:: Data extracts ::
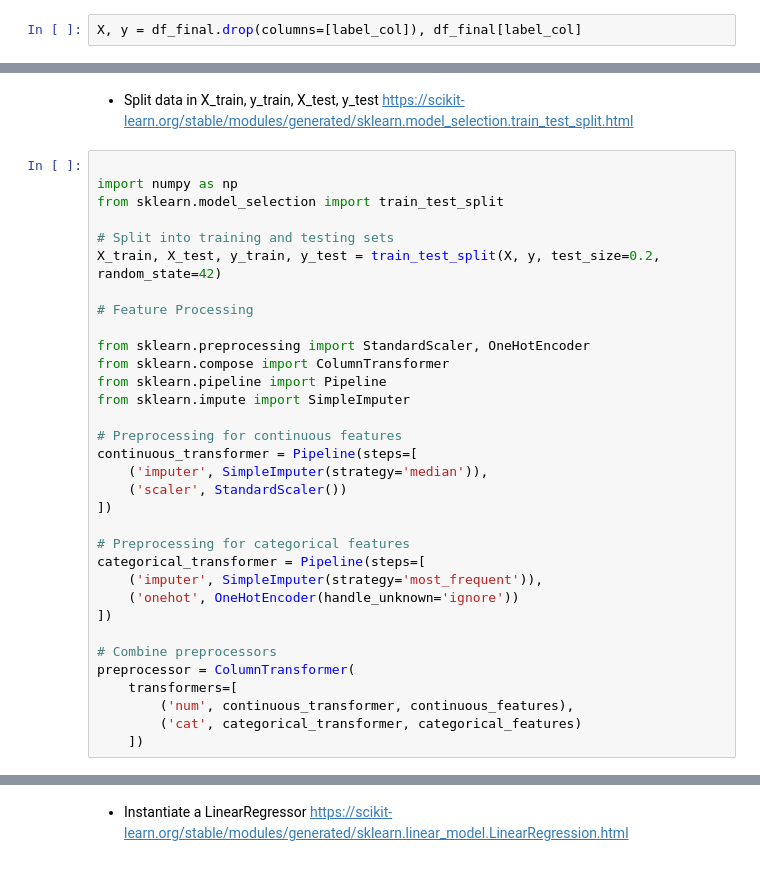
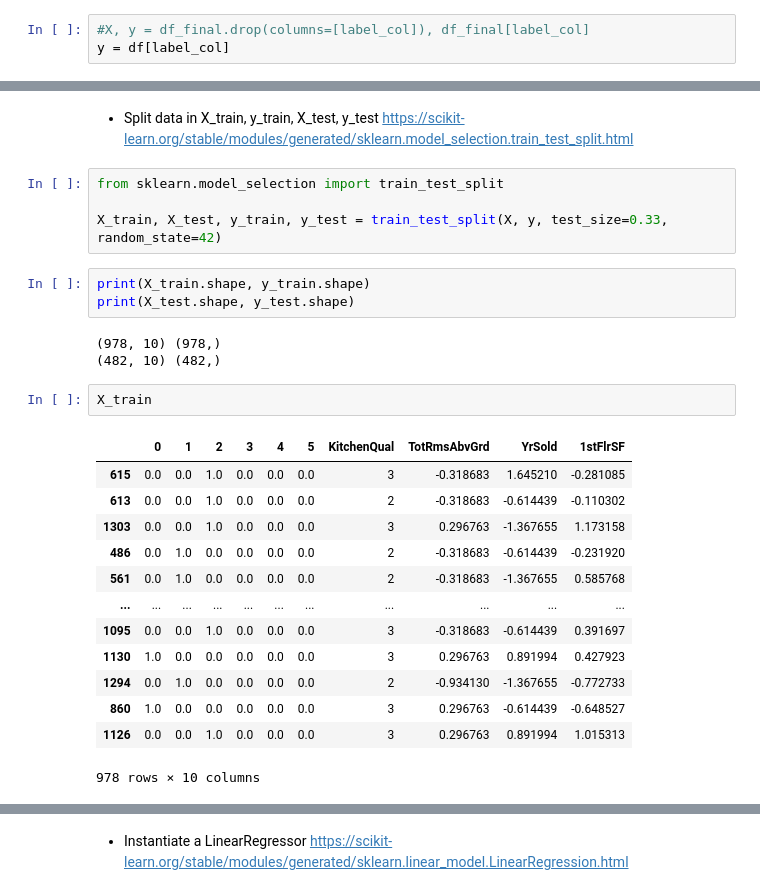
Before and after one commit to chakra2024/dsp-soham-chakraborty, a Jupyter notebook: notebooks/house-prices-modeling.ipynb, the cells around one changed output, grey strips where cells are left out. Drawn from its saved outputs; the diff is of its cells as text.

```diff
--- a/notebooks/house-prices-modeling.ipynb
+++ b/notebooks/house-prices-modeling.ipynb
@@ -153,4 +303,5 @@ df_final = df
 # %% [markdown]
 - Create X and y
 # %%
-X, y = df_final.drop(columns=[label_col]), df_final[label_col]
+#X, y = df_final.drop(columns=[label_col]), df_final[label_col]
+y = df[label_col]
@@ -157,35 +324,28 @@ X, y = df_final.drop(columns=[label_col]), df_final[label_col]
 # %% [markdown]
 - Split data in X_train, y_train, X_test, y_test https://scikit-learn.org/stable/modules/generated/sklearn.model_selection.train_test_split.html
 # %%
-
-import numpy as np
 from sklearn.model_selection import train_test_split
 
-# Split into training and testing sets
-X_train, X_test, y_train, y_test = train_test_split(X, y, test_size=0.2, random_state=42)
-
-# Feature Processing
-
-from sklearn.preprocessing import StandardScaler, OneHotEncoder
-from sklearn.compose import ColumnTransformer
-from sklearn.pipeline import Pipeline
-from sklearn.impute import SimpleImputer
-
-# Preprocessing for continuous features
-continuous_transformer = Pipeline(steps=[
-    ('imputer', SimpleImputer(strategy='median')),
-    ('scaler', StandardScaler())
-])
-
-# Preprocessing for categorical features
-categorical_transformer = Pipeline(steps=[
-    ('imputer', SimpleImputer(strategy='most_frequent')),
-    ('onehot', OneHotEncoder(handle_unknown='ignore'))
-])
-
-# Combine preprocessors
-preprocessor = ColumnTransformer(
-    transformers=[
-        ('num', continuous_transformer, continuous_features),
-        ('cat', categorical_transformer, categorical_features)
-    ])
+X_train, X_test, y_train, y_test = train_test_split(X, y, test_size=0.33, random_state=42)
+# %%
+print(X_train.shape, y_train.shape)
+print(X_test.shape, y_test.shape)
+# %% [output]
+(978, 10) (978,)
+(482, 10) (482,)
+# %%
+X_train
+# %% [output]
+|  | 0 | 1 | 2 | 3 | 4 | 5 | KitchenQual | TotRmsAbvGrd | YrSold | 1stFlrSF |
+| 615 | 0.0 | 0.0 | 1.0 | 0.0 | 0.0 | 0.0 | 3 | -0.318683 | 1.645210 | -0.281085 |
+| 613 | 0.0 | 0.0 | 1.0 | 0.0 | 0.0 | 0.0 | 2 | -0.318683 | -0.614439 | -0.110302 |
+| 1303 | 0.0 | 0.0 | 1.0 | 0.0 | 0.0 | 0.0 | 3 | 0.296763 | -1.367655 | 1.173158 |
+| 486 | 0.0 | 1.0 | 0.0 | 0.0 | 0.0 | 0.0 | 2 | -0.318683 | -0.614439 | -0.231920 |
+| 561 | 0.0 | 1.0 | 0.0 | 0.0 | 0.0 | 0.0 | 2 | -0.318683 | -1.367655 | 0.585768 |
+| ... | ... | ... | ... | ... | ... | ... | ... | ... | ... | ... |
+| 1095 | 0.0 | 0.0 | 1.0 | 0.0 | 0.0 | 0.0 | 3 | -0.318683 | -0.614439 | 0.391697 |
+| 1130 | 1.0 | 0.0 | 0.0 | 0.0 | 0.0 | 0.0 | 3 | 0.296763 | 0.891994 | 0.427923 |
+| 1294 | 0.0 | 1.0 | 0.0 | 0.0 | 0.0 | 0.0 | 2 | -0.934130 | -1.367655 | -0.772733 |
+| 860 | 1.0 | 0.0 | 0.0 | 0.0 | 0.0 | 0.0 | 3 | 0.296763 | -0.614439 | -0.648527 |
+| 1126 | 0.0 | 0.0 | 1.0 | 0.0 | 0.0 | 0.0 | 3 | 0.296763 | 0.891994 | 1.015313 |
+978 rows × 10 columns
```
Also changed, not shown: parts of 40 cells of this notebook.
:::
## Directions
Only lines containing the word "import" should appear in the answer, and every such line from the records above must be there.

## Output for this exercise
-import numpy as np
 from sklearn.model_selection import train_test_split
-from sklearn.preprocessing import StandardScaler, OneHotEncoder
-from sklearn.compose import ColumnTransformer
-from sklearn.pipeline import Pipeline
-from sklearn.impute import SimpleImputer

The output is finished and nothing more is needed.